For there to be supply and demand, it is required that there be a productive, labor force that generates the goods and at the same time demands inputs and finished products.

  • The market equilibrium:

The situation in which, at market prices, all consumers can purchase the quantities they want and suppliers manage to sell everything produced. Freely competitive markets tend to always be in equilibrium.

  • The shift of the Demand Curve:

The shape of the demand curve for all normal goods and services is always decreasing as a consequence of the universal law that at lower prices consumers will demand more of the product.

Each good will have its characteristic demand curve, more or less inclined, more or less convex. In addition, the position of the curve, higher, lower, shifted to the left or the right, will depend on several factors:

  • the higher or lower income received by consumers
  • tastes and fashions
  • the prices of other related goods
  • expectations or forecasts about the future

If the income of the consumers increases, the demand will be increasing, which will cause the shift to the right of the demand curve since at the same price the quantity demanded will be greater. Conversely, if the country’s income decreases, the demand will decrease and the demand curve will shift to the left.

In the same way, the curve will move to the right if the demand increases due to a positive change in tastes or fashion or because the prices of the products that can substitute it increases.

  • The shift of the Supply Curve:

The same explanation given in the displacement of the demand is applied in the displacement of the supply, the difference is found in the factors that produce such displacement.

If the price falls, the supply decreases because it is not convenient for the producer to produce when prices are low, in which case the supply curve moves inwards, but if prices increase the supply will be higher, moving the curve outwards

The factors for these displacements are:

  • Technological development: Allows greater production, which brings with it an increase in supply, but without any variation in prices;
  • The increase in companies: likewise, the entry of new companies into the market increases production and therefore the supply.

Resource allocation

It is the distribution of existing economic resources among various uses. The problem of the allocation of resources arises because the existence of these is limited, while human needs and desires are not; From there arises the need to adequately combine the available resources to maximize the utility of the consumer or the profit of the producer.

The attention of economists has focused on the problem of determining the most efficient allocation of resources possible in such a way as to achieve, with the least amount of these, the maximum achievable production.
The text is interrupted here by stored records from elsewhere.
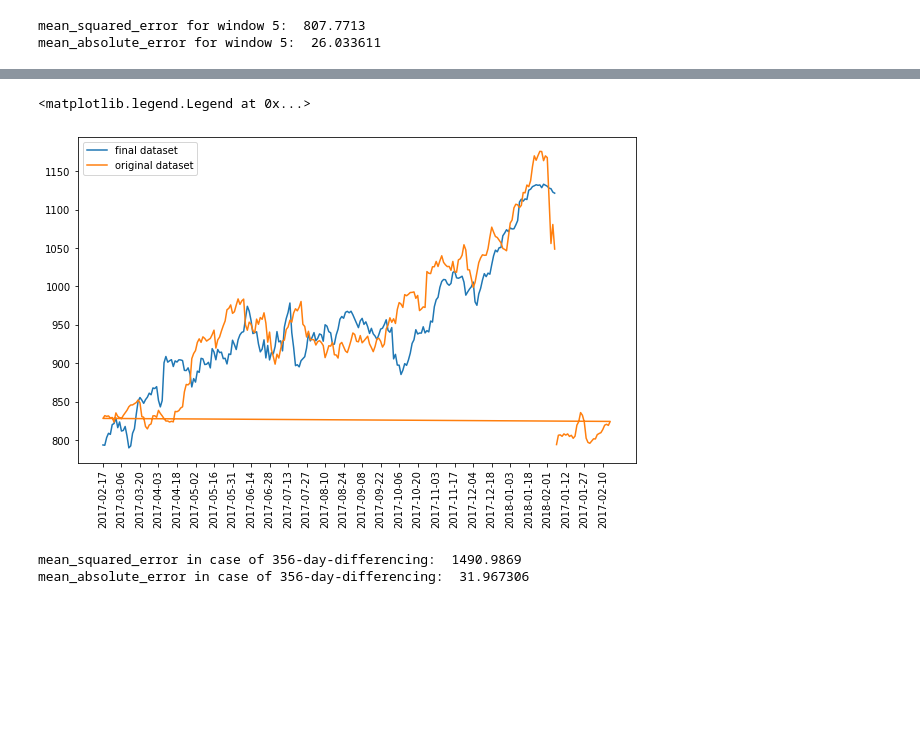
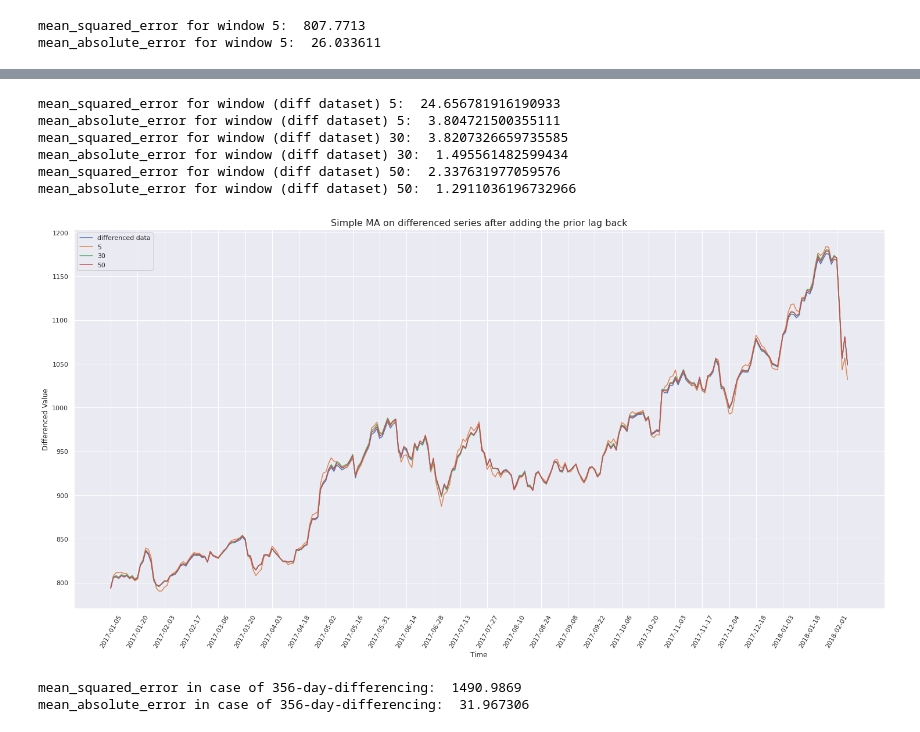
Before and after one commit to vbanai/Time-series-analysis, a Jupyter notebook: StockExchange.ipynb, the cells around one changed output, grey strips where cells are left out. Drawn from its saved outputs; the diff is of its cells as text; code cells hidden in the pictures; blank space fills up the shorter version.

```diff
--- a/StockExchange.ipynb
+++ b/StockExchange.ipynb
@@ -640,20 +606,54 @@ Text(0, 0.5, 'Value')
-# %%
-#bring back the trend and seasonality by adding the past values from t – 365
-sum_dataset=[]
-
-for i in range(len(x_valid)-30):
-  sum=x_diff[i+30]+ a_diff[i]
-  sum_dataset.append(sum)
-
-plt.figure(figsize=(10,6))
-plt.plot(time_valid[30:], sum_dataset, label="final dataset")
-plt.plot(time_valid, x_valid, label="original dataset")
-plt.xticks(np.arange(0, len(time_valid)+1, 10))
-plt.xticks(rotation=90)
-plt.legend(loc="upper left")
-# %% [output]
-<matplotlib.legend.Legend at 0x...>
-[figure, removed]
+# %%
+import numpy as np
+
+#creating the differenced dataset
+diff_series = (np.array(close[1:]) - np.array(close[:-1]))
+diff_time = time[1:]
+
+def ploting(close, series, window1, window2, window3):
+
+  forecast_window1 = []
+  forecast_window2 = []
+  forecast_window3 = []
+  for time in range(len(series) - window1):
+    forecast_window1.append(series[time:time + window1].mean())
+  for time in range(len(series) - window2):
+    forecast_window2.append(series[time:time + window2].mean())
+  for time in range(len(series) - window3):
+    forecast_window3.append(series[time:time + window3].mean())
+
+
+  plt.figure(figsize=(25, 12))
+  plt.plot(time_valid, close[split_time:], label="differenced data")
+  plt.plot(time_valid, np.array(forecast_window1[split_time - 1 - window1:]) + np.array(close[split_time:]), label=window1) #forecasted data + adding back the trend
+  plt.plot(time_valid, np.array(forecast_window2[split_time - 1 - window2:]) + np.array(close[split_time:]), label=window2) #forecasted data + adding back the trend
+  plt.plot(time_valid, np.array(forecast_window3[split_time - 1 - window3:]) + np.array(close[split_time:]), label=window3) #forecasted data + adding back the trend
+  plt.xlabel("Time")
+  plt.ylabel("Differenced Value")
+  plt.legend(loc="upper left")
+  plt.xticks(np.arange(0, len(time_valid)+1, 10))
+  plt.xticks(rotation=60)
+  plt.title("Simple MA on differenced series after adding the prior lag back", fontsize=16)
+
+  print(f"mean_squared_error for window (diff dataset) {window1}: ", keras.metrics.mean_squared_error(close[split_time:],np.array(forecast_window1[split_time - 1 - window1:]) + np.array(close[split_time:])).numpy())
+  print(f"mean_absolute_error for window (diff dataset) {window1}: ", keras.metrics.mean_absolute_error(close[split_time:], np.array(forecast_window1[split_time - 1 - window1:]) + np.array(close[split_time:])).numpy())
+
+  print(f"mean_squared_error for window (diff dataset) {window2}: ", keras.metrics.mean_squared_error(close[split_time:], np.array(forecast_window2[split_time - 1 - window2:]) + np.array(close[split_time:])).numpy())
+  print(f"mean_absolute_error for window (diff dataset) {window2}: ", keras.metrics.mean_absolute_error(close[split_time:], np.array(forecast_window2[split_time - 1 - window2:]) + np.array(close[split_time:])).numpy())
+
+  print(f"mean_squared_error for window (diff dataset) {window3}: ", keras.metrics.mean_squared_error(close[split_time:], np.array(forecast_window3[split_time - 1 - window3:]) + np.array(close[split_time:])).numpy())
+  print(f"mean_absolute_error for window (diff dataset) {window3}: ", keras.metrics.mean_absolute_error(close[split_time:], np.array(forecast_window3[split_time - 1 - window3:]) + np.array(close[split_time:])).numpy())
+  print("")
+
+ploting(close, diff_series, 5, 30, 50)
+# %% [output]
+mean_squared_error for window (diff dataset) 5:  24.656781916190933
+mean_absolute_error for window (diff dataset) 5:  3.804721500355111
+mean_squared_error for window (diff dataset) 30:  3.8207326659735585
+mean_absolute_error for window (diff dataset) 30:  1.495561482599434
+mean_squared_error for window (diff dataset) 50:  2.337631977059576
+mean_absolute_error for window (diff dataset) 50:  1.2911036196732966
+[figure, added]
 # %%
 print("mean_squared_error in case of 356-day-differencing: ", keras.metrics.mean_squared_error(x_valid[30:], sum_dataset).numpy())
 print("mean_absolute_error in case of 356-day-differencing: ", keras.metrics.mean_absolute_error(x_valid[30:], sum_dataset).numpy())
```
Also changed, not shown: parts of 8 cells of this notebook.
If each of the factors of production has a market cost and if each of the products that can be produced is also sold at a market price, it is possible to solve this problem using linear programming techniques that give the optimal solution for each case. For this, it is essential to take into account the concept of opportunity cost, that is, the income that is no longer obtained by not dedicating the available resources to activities other than those that are undertaken.